  5. ^ Pope Pius XI (1930-12-31). "Casti Connubii: Encyclical on Christian Marriage". Vatican City: Libreria Editrice Vaticana. Retrieved 2008-11-12.
  6. ^ Pope John Paul II (1981-11-22). "Apostolic Exhortation Familiaris Consortio: On the Role of the Christian Family in the Modern World". Vatican City: Libreria Editrice Vaticana. Retrieved 2008-11-12.
  7. ^ Ericksen, Julia A; Ericksen, Eugene P; Hostetler, John A; Huntington, Gertrude E (July 1979). "Fertility Patterns and Trends among the Old Order Amish". Population Studies. 33 (2): 255–76. doi:10.2307/2173531. ISSN 0032-4728. JSTOR 2173531. OCLC 39648293. PMID 11630609.
  8. ^ Kaufmann, Eric. 2011. Shall the Religious Inherit the Earth: Demography and Politics in the Twenty-First Century. London: Profile Books.
  9. ^ Sneps.
  10. ^ Toft, Monica Duffy (2011), "Wombfare: The Religious and Political Dimensions of Fertility and Demographic Change", in Goldstone, JA; Kaufmann, E; Toft, M (eds.), Political Demography: identity, conflict and institutions, Boulder, CO: Paradigm Press, archived from the original on 2017-02-26, retrieved 2012-01-15.
  11. ^ a b c d e Nicoletta Balbo; Francesco C. Billari; Melinda Mills (2013). "Fertility in Advanced Societies: A Review of Research". European Journal of Population. 29 (1): 1–38. doi:10.1007/s10680-012-9277-y. PMC 3576563. PMID 23440941.
  12. ^ Axinn, William G.; Clarkberg, Marin E.; Thornton, Arland (1994). "Family Influences on Family Size Preferences". Demography. 31 (1): 65. doi:10.2307/2061908. ISSN 0070-3370. JSTOR 2061908. PMID 8005343.
  13. ^ Vignoli, Daniele and Rinesi, Francesca and Mussino, Eleonora (2013). "A home to plan the first child? Fertility intentions and housing conditions in Italy" (PDF). Population, Space and Place. 19: 60–71. doi:10.1002/psp.1716.CS1 maint: multiple names: authors list (link)
  14. ^ "Pro-natalism: Breaking the baby strike". The Economist. 25 July 2015. Retrieved 27 April 2016.
  15. ^ Onishi, Norimitsu (21 August 2005). "South Korea, in Turnabout, Now Calls for More Babies". The New York Times. Retrieved 27 April 2016.
  16. ^ Cohen, Joel E. (April 24, 2014). "The Case for More Babies". The New York Review of Books.
  17. ^ "Putin's Family Values".
  18. ^ Kingsley, Patrick (2019-02-11). "Orban Encourages Mothers in Hungary to Have 4 or More Babies". The New York Times. ISSN 0362-4331. Retrieved 2019-03-13.
  19. ^ K. Akerma, Antinatalismus – Ein Handbuch, epubli, 2017.
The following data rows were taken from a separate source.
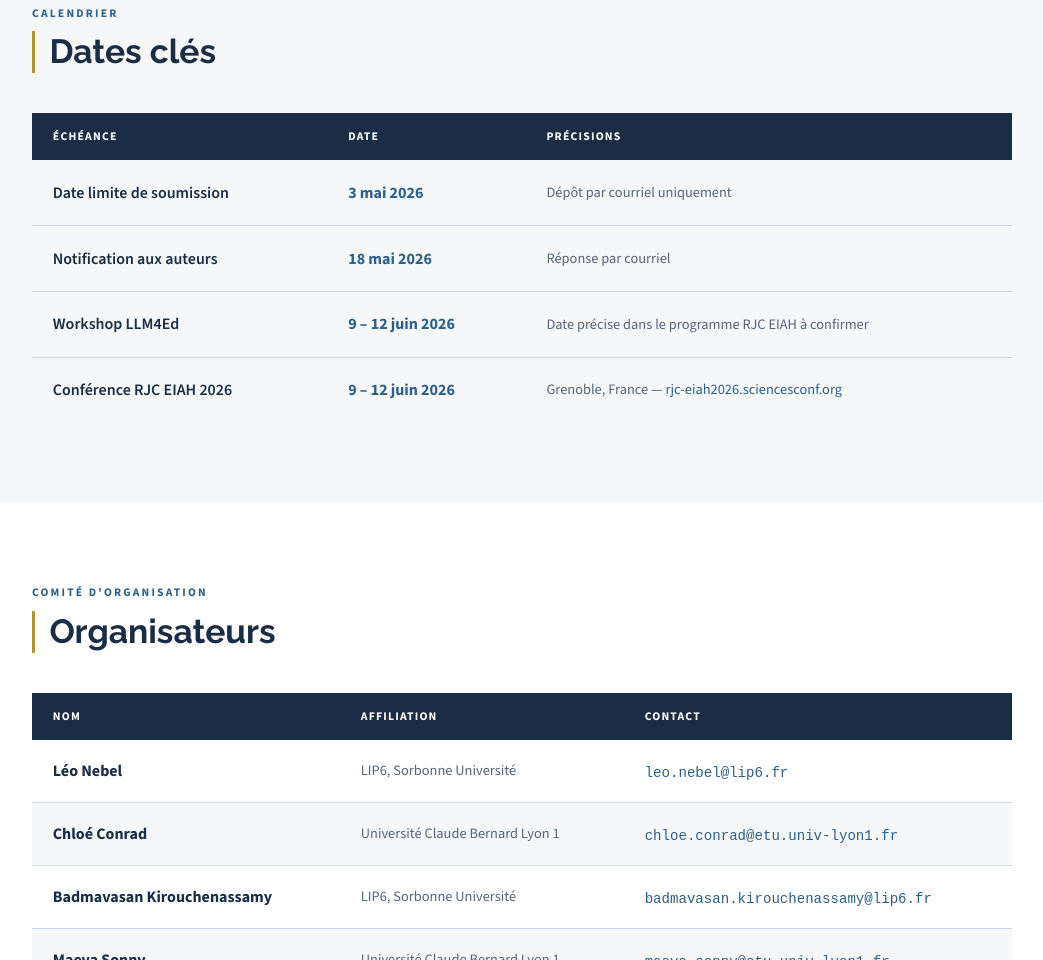
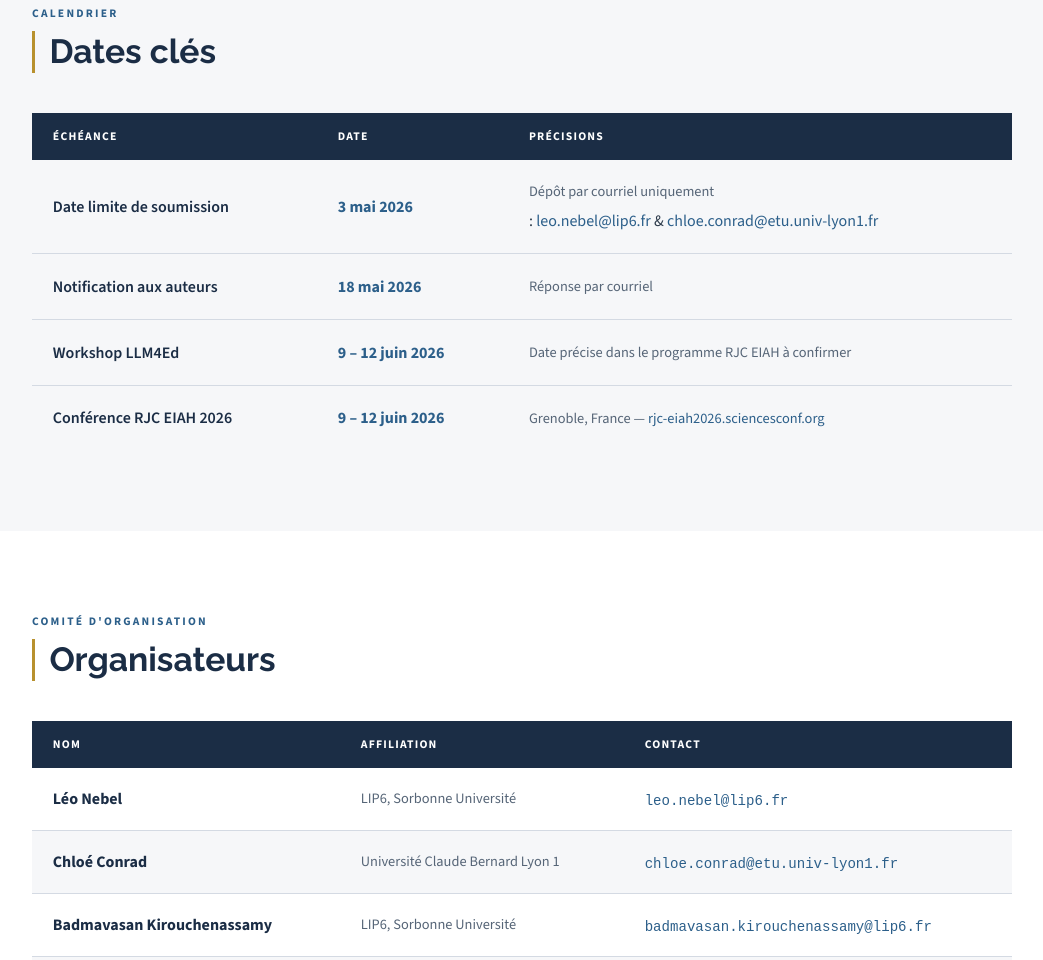
Before and after one commit to llm4ed2026/llm4ed2026.github.io, a plain HTML site: page index.html in a window 1280 px wide. Shown: the part 4835-5795 px from the top of the page, without its empty margins (118-1161 px from the left). Drawn offline with nearby package versions, Linux system fonts and the light colour scheme.

Commit message:
Update submission note with email contacts
Added email links for submission notes.

```diff
--- a/index.html
+++ b/index.html
@@ -960,7 +960,7 @@
         <tr>
           <td><div class="date-event">Date limite de soumission</div></td>
           <td><div class="date-val">3 mai 2026</div></td>
-          <td><div class="date-note">Dépôt par courriel uniquement</div></td>
+          <td><div class="date-note">Dépôt par courriel uniquement</div> : <a href="mailto:leo.nebel@lip6.fr">leo.nebel@lip6.fr</a> & <a href="mailto:chloe.conrad@etu.univ-lyon1.fr">chloe.conrad@etu.univ-lyon1.fr</a></td>
         </tr>
         <tr>
           <td><div class="date-event">Notification aux auteurs</div></td>
```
  20. ^ W. Tatarkiewicz, O szczęściu (On Happiness), Warszawa: Państwowe Wydawnictwo Naukowe, 1979, pp. 420-421.
  21. ^ K. Akerma, Antinatalismus – Ein Handbuch, epubli, 2017, p. 301.